  • Santander offered a £1.6 million term loan, delivered in quarterly chunks to help Parsons’ cashflow.
  • Since receiving Santander growth funding, Parsons has initiated its plans to double its chain of stores by the end of 2015, creating 200 full and part-time jobs in the process.
  • The Santander team will revisit Parsons to help assess the company’s progress, a commitment that Parsons believe is a valuable add-on.
Parsons Bakery

Parsons Bakery is more than a century old and has been passed through the family for generations. Already a solid and profitable enterprise, current Managing Director Nick Parsons took the bold decision to grow the business substantially and plotted a course to double its size within three years.

Parsons operates from a 10,000 square-foot central bakery in Bristol and its 35-plus shops can be found throughout the South West and South Wales.
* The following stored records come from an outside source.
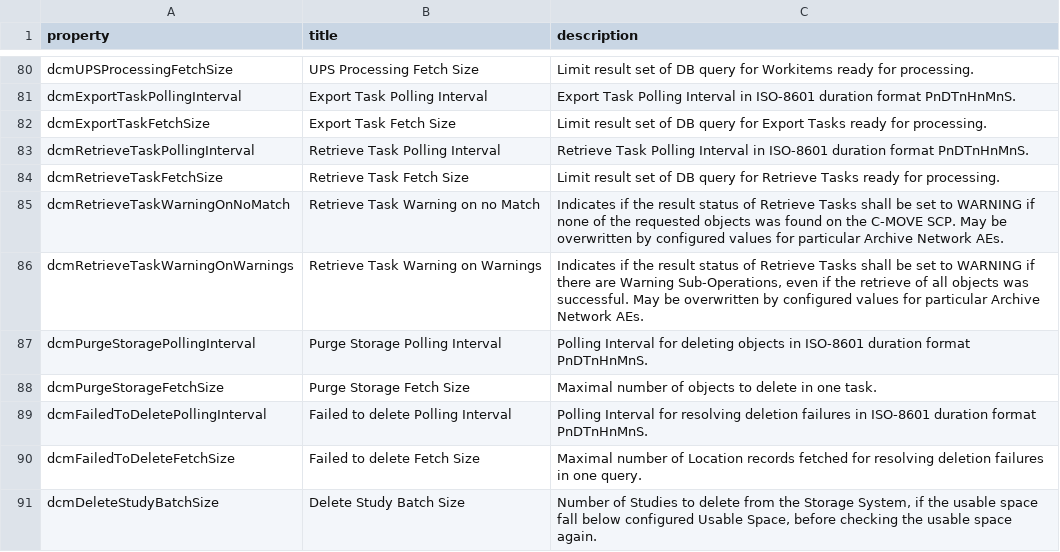
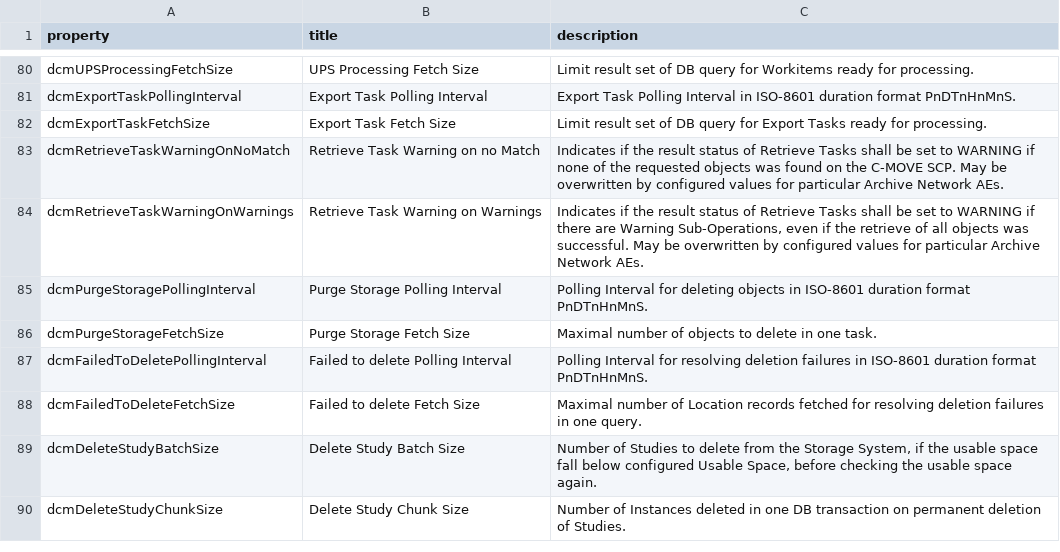
Before and after one commit to dcm4che/dcm4chee-arc-lang, a CSV file: src/csv/archiveDevice.schema.csv, drawn as a sheet; only a part is shown, gaps mark what is left out; the shorter side is filled out with more unchanged rows; the diff names each change by its address in the sheet, - before the commit and + after, or states it on an @@ line.

Commit message:
remove dcmRetrieveTaskPollingInterval and dcmRetrieveTaskFetchSize from archiveDevice.schema dcm4che/dcm4chee-arc-light#3268

```diff
--- a/src/csv/archiveDevice.schema.csv
+++ b/src/csv/archiveDevice.schema.csv
-row 83: dcmRetrieveTaskPollingInterval | Retrieve Task Polling Interval | Retrieve Task Polling Interval in ISO-8601 duration format PnDTnHnMnS.
-row 84: dcmRetrieveTaskFetchSize | Retrieve Task Fetch Size | Limit result set of DB query for Retrieve Tasks ready for processing.
```
Also changed, not shown: 1 other file.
Its growth plan involves opening a new bakery shop every month for three years, bringing the total number to 70 by the end of 2015. That means extending the business’ geographical reach and creating about 200 new full and part-time jobs. 

The search for funding

A plan of this magnitude requires a substantial investment, but Nick’s options were limited by his desire to preserve the company as a family business and not surrender too much equity. It’s the sort of opportunity that might capture the interest of a wealthy business angel or a venture capital firm, but these would require a substantial chunk of equity in return for an investment. Although Parsons had attracted equity funding before, the Santander funding package was different. Parsons was able to retain most of the equity in the business, without having to give away too much in terms of ownership or value in order to grow. 

Having taken over the running of Parsons Bakery from his parents, Nick had opened new shops far from the business’ spiritual home in Somerset. The chain now had a presence in five counties, as far as Oxfordshire and Berkshire. He felt this proved the business was not just a local phenomenon and that a programme of further expansion was justified. “We had grown the business in stages, taking small amounts of investment along the way,” says Nick. “But after adding a few more stores we realised that our current funding would not support an ambitious growth plan. So we set about approaching banks for a solution, initially with not much luck.”

A different approach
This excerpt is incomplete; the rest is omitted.